When it comes to real estate investment property analysis, investors evaluate and compare important metrics between properties to help guide decisions. There are few important metrics every investor should look at:
Cash-on-cash return is a simple and extremely useful financial calculation that real estate investors use regularly. COC measures the net cash flow a property generates as a percentage of the total cash invested.
Annual pre-tax cash flow net of debt payments / Total cash invested = COC
Example: $10,000 pre-tax cash flow with a total cash investment of $100,000.
$10,000/$100,000 = 10% COC
Return on investment literally measures the return of an investment compared to its cost.
(Current Market Value – Cost of Investment) / Cost of Investment = ROI
Example: $250,000 current market value with a $150,000 original purchase price.
($250,000 – $150,000) / $150,000 = 67% ROI
Net operating income is a calculation used to analyze the profitability of income-generating real estate investments.

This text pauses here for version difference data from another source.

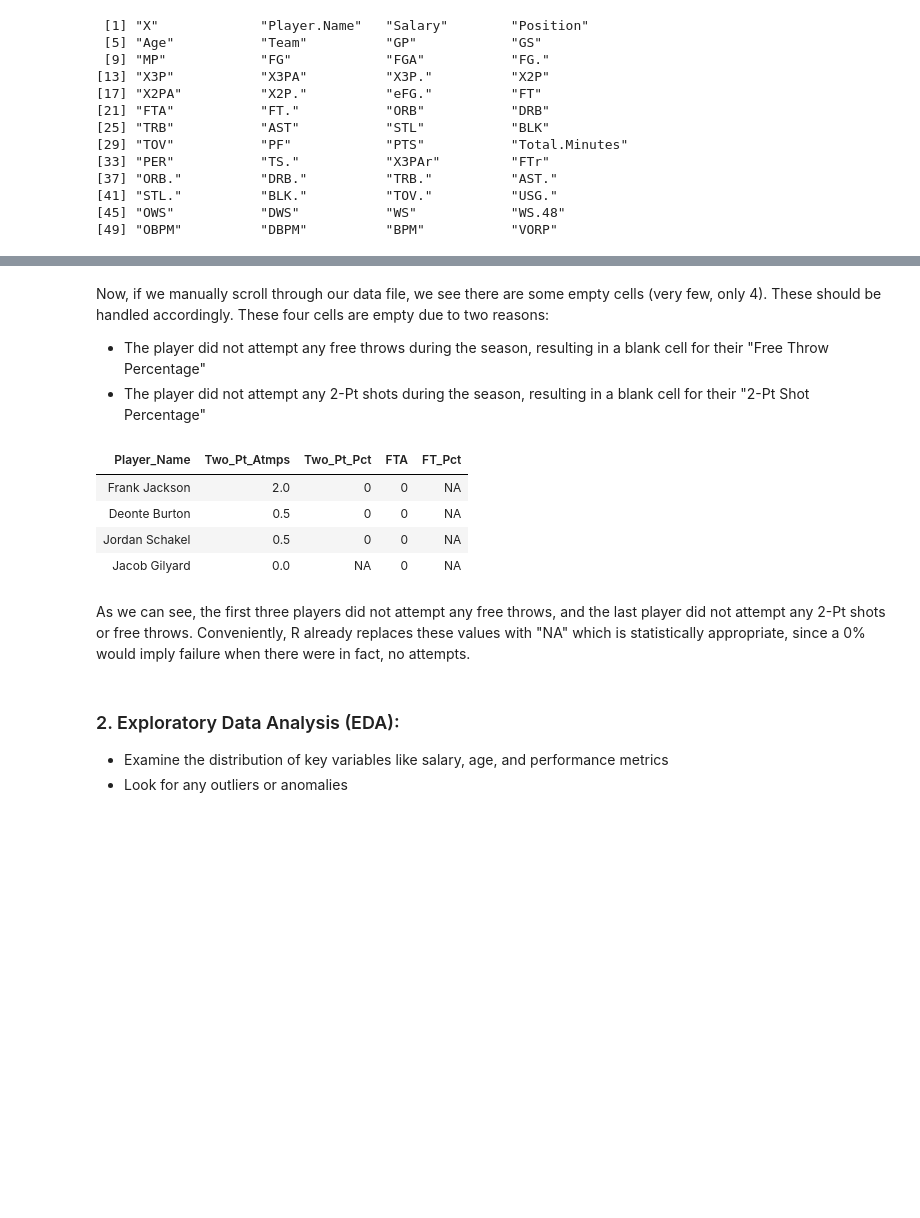
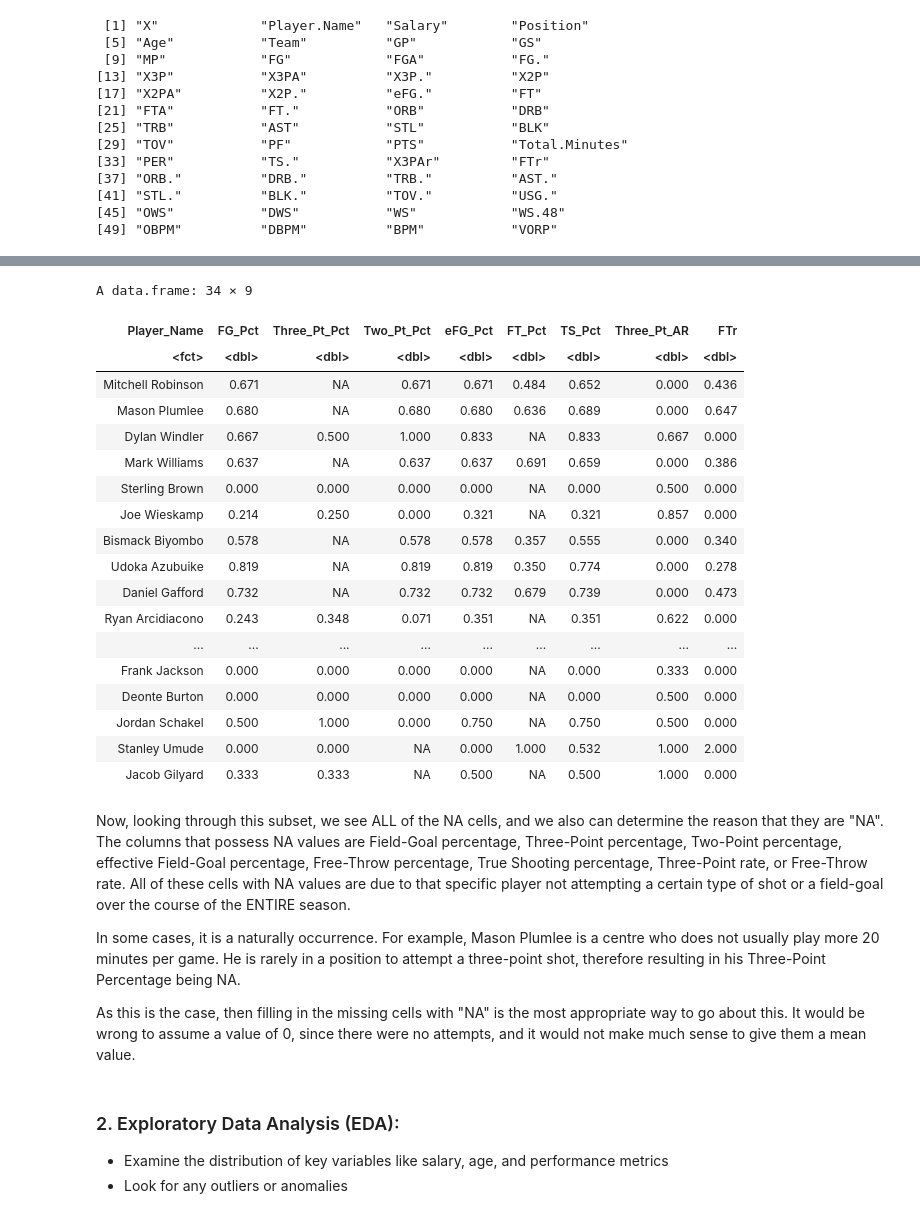
Before and after one commit to jhcrowley/DCSI-100-Group-33, a Jupyter notebook: DSCI_Final_Project_V1.ipynb, the cells around one changed output, grey strips where cells are left out. Saved outputs shown, nothing was run; the diff lists cells and outputs as text; code cells hidden in the pictures; blank space fills up the shorter version.

```diff
--- a/DSCI_Final_Project_V1.ipynb
+++ b/DSCI_Final_Project_V1.ipynb
@@ -185,21 +210,41 @@ MUCH better. It was a bit tedious, but it will make our work later on a lot easi
+# %%
+# Find the columns with the NA values
+cols_with_na_vals <- colnames(NBA_salary_data)[colSums(is.na(NBA_salary_data)) > 0]
+
+# Find the rows with the NA values
+rows_with_na_vals <- rowSums(is.na(NBA_salary_data)) > 0
+
+na_subset <- NBA_salary_data %>%
+filter(rows_with_na_vals) %>%
+select(Player_Name, all_of(cols_with_na_vals))
+
+na_subset
+# %% [output]
+A data.frame: 34 × 9
+| Player_Name | FG_Pct | Three_Pt_Pct | Two_Pt_Pct | eFG_Pct | FT_Pct | TS_Pct | Three_Pt_AR | FTr |
+| <fct> | <dbl> | <dbl> | <dbl> | <dbl> | <dbl> | <dbl> | <dbl> | <dbl> |
+| Mitchell Robinson | 0.671 | NA | 0.671 | 0.671 | 0.484 | 0.652 | 0.000 | 0.436 |
+| Mason Plumlee | 0.680 | NA | 0.680 | 0.680 | 0.636 | 0.689 | 0.000 | 0.647 |
+| Dylan Windler | 0.667 | 0.500 | 1.000 | 0.833 | NA | 0.833 | 0.667 | 0.000 |
+| Mark Williams | 0.637 | NA | 0.637 | 0.637 | 0.691 | 0.659 | 0.000 | 0.386 |
+| Sterling Brown | 0.000 | 0.000 | 0.000 | 0.000 | NA | 0.000 | 0.500 | 0.000 |
+| Joe Wieskamp | 0.214 | 0.250 | 0.000 | 0.321 | NA | 0.321 | 0.857 | 0.000 |
+| Bismack Biyombo | 0.578 | NA | 0.578 | 0.578 | 0.357 | 0.555 | 0.000 | 0.340 |
+| Udoka Azubuike | 0.819 | NA | 0.819 | 0.819 | 0.350 | 0.774 | 0.000 | 0.278 |
+| Daniel Gafford | 0.732 | NA | 0.732 | 0.732 | 0.679 | 0.739 | 0.000 | 0.473 |
+| Ryan Arcidiacono | 0.243 | 0.348 | 0.071 | 0.351 | NA | 0.351 | 0.622 | 0.000 |
+| ... | ... | ... | ... | ... | ... | ... | ... | ... |
+| Frank Jackson | 0.000 | 0.000 | 0.000 | 0.000 | NA | 0.000 | 0.333 | 0.000 |
+| Deonte Burton | 0.000 | 0.000 | 0.000 | 0.000 | NA | 0.000 | 0.500 | 0.000 |
+| Jordan Schakel | 0.500 | 1.000 | 0.000 | 0.750 | NA | 0.750 | 0.500 | 0.000 |
+| Stanley Umude | 0.000 | 0.000 | NA | 0.000 | 1.000 | 0.532 | 1.000 | 2.000 |
+| Jacob Gilyard | 0.333 | 0.333 | NA | 0.500 | NA | 0.500 | 1.000 | 0.000 |
 # %% [markdown]
-Now, if we manually scroll through our data file, we see there are some empty cells (very few, only 4). These should be handled accordingly. These four cells are empty due to two reasons:
-- The player did not attempt any free throws during the season, resulting in a blank cell for their "Free Throw Percentage"
-- The player did not attempt any 2-Pt shots during the season, resulting in a blank cell for their "2-Pt Shot Percentage"
+Now, looking through this subset, we see ALL of the NA cells, and we also can determine the reason that they are "NA". The columns that possess NA values are Field-Goal percentage, Three-Point percentage, Two-Point percentage, effective Field-Goal percentage, Free-Throw percentage, True Shooting percentage, Three-Point rate, or Free-Throw rate. All of these cells with NA values are due to that specific player not attempting a certain type of shot or a field-goal over the course of the ENTIRE season.
+
+In some cases, it is a naturally occurrence. For example, Mason Plumlee is a centre who does not usually play more 20 minutes per game. He is rarely in a position to attempt a three-point shot, therefore resulting in his Three-Point Percentage being NA.
+
+As this is the case, then filling in the missing cells with "NA" is the most appropriate way to go about this. It would be wrong to assume a value of 0, since there were no attempts, and it would not make much sense to give them a mean value.
-# %%
-selected_players <- NBA_salary_data %>%
-filter(Player_Name %in% c('Frank Jackson', 'Deonte Burton', 'Jordan Schakel', 'Jacob Gilyard')) %>%
-select(Player_Name, 'Two_Pt_Atmps', 'Two_Pt_Pct', 'FTA', 'FT_Pct')
-
-selected_players
-# %% [output]
-| Player_Name | Two_Pt_Atmps | Two_Pt_Pct | FTA | FT_Pct |
-| Frank Jackson | 2.0 | 0 | 0 | NA |
-| Deonte Burton | 0.5 | 0 | 0 | NA |
-| Jordan Schakel | 0.5 | 0 | 0 | NA |
-| Jacob Gilyard | 0.0 | NA | 0 | NA |
-# %% [markdown]
-As we can see, the first three players did not attempt any free throws, and the last player did not attempt any 2-Pt shots or free throws. Conveniently, R already replaces these values with "NA" which is statistically appropriate, since a 0% would imply failure when there were in fact, no attempts.
 # %% [markdown]
 ### 2. Exploratory Data Analysis (EDA):
 - Examine the distribution of key variables like salary, age, and performance metrics
```
Also changed, not shown: parts of 9 cells of this notebook.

NOI equals all revenue from the property, minus all reasonably necessary operating expenses. Operating expenses excludes mortgage payments, capital expenditures, depreciation/amortization and income taxes. NOI is best calculated annually to capture all operating expenses you might experience throughout the year.

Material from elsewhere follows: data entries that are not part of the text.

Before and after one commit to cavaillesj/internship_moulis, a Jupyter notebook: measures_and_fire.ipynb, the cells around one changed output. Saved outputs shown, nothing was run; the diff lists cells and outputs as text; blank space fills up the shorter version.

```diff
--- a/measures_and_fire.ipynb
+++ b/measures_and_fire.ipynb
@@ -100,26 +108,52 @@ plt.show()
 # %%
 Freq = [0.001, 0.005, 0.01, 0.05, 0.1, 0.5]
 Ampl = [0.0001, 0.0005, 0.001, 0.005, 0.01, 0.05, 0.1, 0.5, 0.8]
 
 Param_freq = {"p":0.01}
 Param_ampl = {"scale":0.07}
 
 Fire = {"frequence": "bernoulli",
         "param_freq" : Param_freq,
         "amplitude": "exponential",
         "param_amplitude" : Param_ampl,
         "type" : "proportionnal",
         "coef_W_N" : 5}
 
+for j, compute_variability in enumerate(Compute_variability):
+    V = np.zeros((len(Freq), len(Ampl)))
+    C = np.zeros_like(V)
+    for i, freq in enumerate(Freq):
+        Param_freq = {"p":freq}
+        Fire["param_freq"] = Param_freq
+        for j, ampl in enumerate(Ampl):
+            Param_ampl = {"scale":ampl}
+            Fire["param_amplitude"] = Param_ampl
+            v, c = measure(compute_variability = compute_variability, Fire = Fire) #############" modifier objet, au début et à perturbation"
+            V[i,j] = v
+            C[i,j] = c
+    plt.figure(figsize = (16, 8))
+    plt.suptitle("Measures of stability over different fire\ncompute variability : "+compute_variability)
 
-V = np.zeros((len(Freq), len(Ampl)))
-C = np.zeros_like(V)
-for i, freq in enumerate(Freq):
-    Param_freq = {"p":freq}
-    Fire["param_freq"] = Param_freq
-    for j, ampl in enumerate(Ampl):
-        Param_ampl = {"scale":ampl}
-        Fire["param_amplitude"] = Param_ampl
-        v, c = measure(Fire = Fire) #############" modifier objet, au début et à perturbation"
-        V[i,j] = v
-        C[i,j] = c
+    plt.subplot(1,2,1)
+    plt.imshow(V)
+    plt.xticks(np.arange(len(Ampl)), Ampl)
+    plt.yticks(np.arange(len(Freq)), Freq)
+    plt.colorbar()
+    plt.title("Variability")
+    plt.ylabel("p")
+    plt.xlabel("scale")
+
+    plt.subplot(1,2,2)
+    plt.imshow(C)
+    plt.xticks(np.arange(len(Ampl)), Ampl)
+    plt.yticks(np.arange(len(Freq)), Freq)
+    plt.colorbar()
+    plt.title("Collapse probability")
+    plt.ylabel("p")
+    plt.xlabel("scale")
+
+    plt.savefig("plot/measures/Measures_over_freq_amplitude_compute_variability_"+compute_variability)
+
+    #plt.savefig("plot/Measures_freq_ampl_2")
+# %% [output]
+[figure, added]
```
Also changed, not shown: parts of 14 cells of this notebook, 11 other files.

Income – Operating Expenses = NOI
Example: $100,000 – $70,000 = $30,000 NOI
The capitalization rate is a quick measurement of your rate of return on an investment. It is a useful tool to compare properties within the same market or between markets. The cap rate formula helps you determine a market value of a property under consideration for purchase and how it performs after the acquisition.

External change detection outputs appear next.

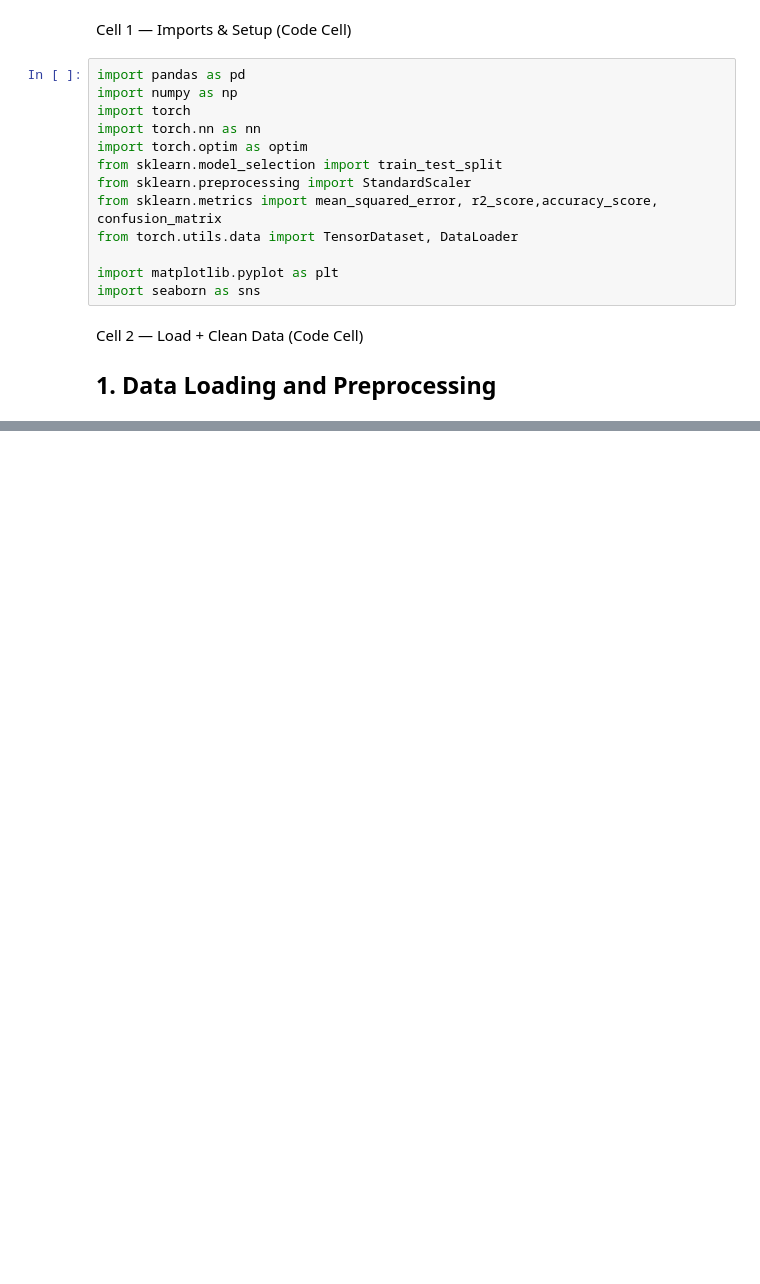
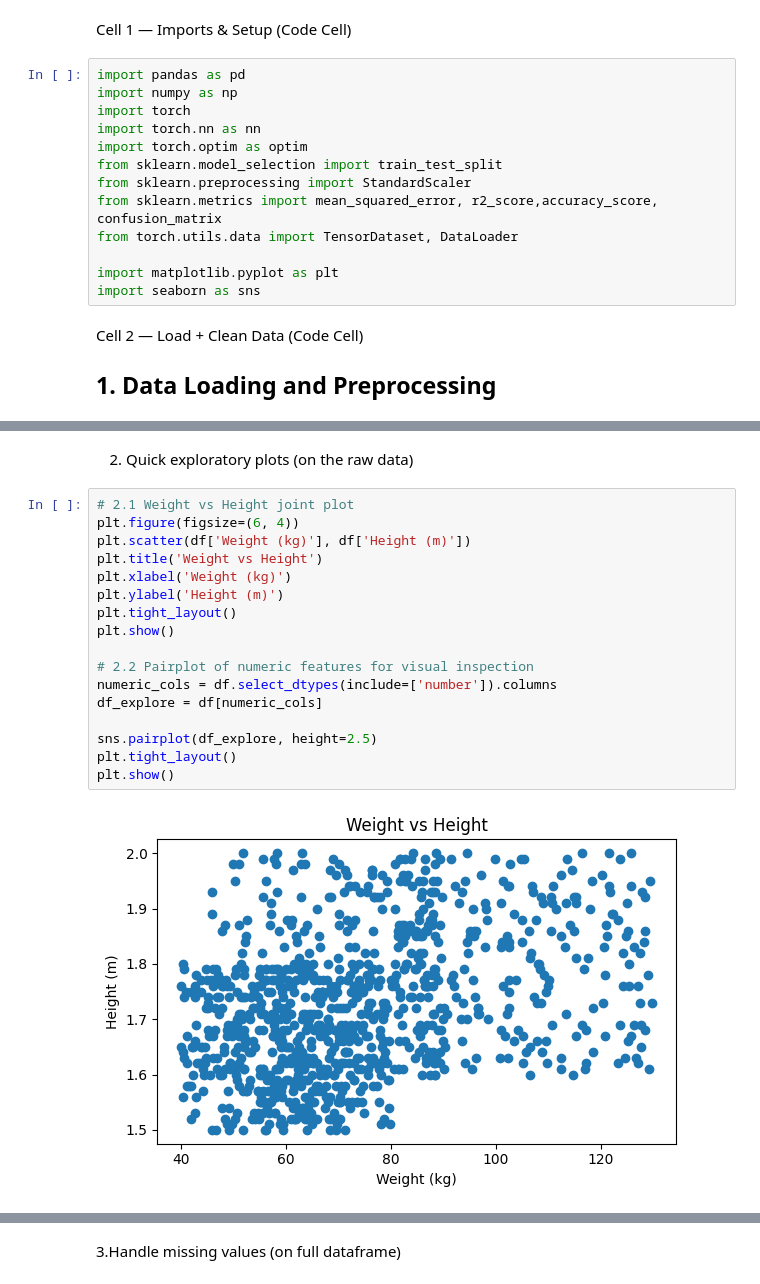
Before and after one commit to alifarhangi1/FitPredict, a Jupyter notebook: FitPredict/MLPV2.ipynb, the cells around one changed output, grey strips where cells are left out. Cells and saved outputs as stored; diff of their text form; blank space fills up the shorter version.

```diff
--- a/FitPredict/MLPV2.ipynb
+++ b/FitPredict/MLPV2.ipynb
@@ -47,0 +30,21 @@ df.head()
+# %% [markdown]
+2. Quick exploratory plots (on the raw data)
+# %%
+# 2.1 Weight vs Height joint plot
+plt.figure(figsize=(6, 4))
+plt.scatter(df['Weight (kg)'], df['Height (m)'])
+plt.title('Weight vs Height')
+plt.xlabel('Weight (kg)')
+plt.ylabel('Height (m)')
+plt.tight_layout()
+plt.show()
+
+# 2.2 Pairplot of numeric features for visual inspection
+numeric_cols = df.select_dtypes(include=['number']).columns
+df_explore = df[numeric_cols]
+
+sns.pairplot(df_explore, height=2.5)
+plt.tight_layout()
+plt.show()
+# %% [output]
+[figure, added]
@@ -47,0 +52,2 @@ df.head()
+# %% [markdown]
+3.Handle missing values (on full dataframe)
```
Also changed, not shown: parts of 21 cells of this notebook, 1 other file.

NOI / Market Price = Cap Rate
Example: A property’s market price is $1,000,000 with an NOI of $50,000.
$50,000 / $1,000,000 = 5% Cap Rate
Time is money, especially when investing in real estate. Internal rate of return measures annualized percentage return using all net cash flows received for the duration of the investment. The longer your money is tied up, the lower the IRR will likely be. The formula for calculating IRR is complex and requires the use of a financial calculator, spreadsheet program, or specialized calculator.
Metrics provide a guide to real estate investors. Which properties should you purchase at what time? How well are you managing the properties you own? When should you sell to lock in your return? Each metric tells you something different. Be aware of what metrics are important to you and the story you want your property to tell. Be informed and be successful!
-San Francisco Chapter Leader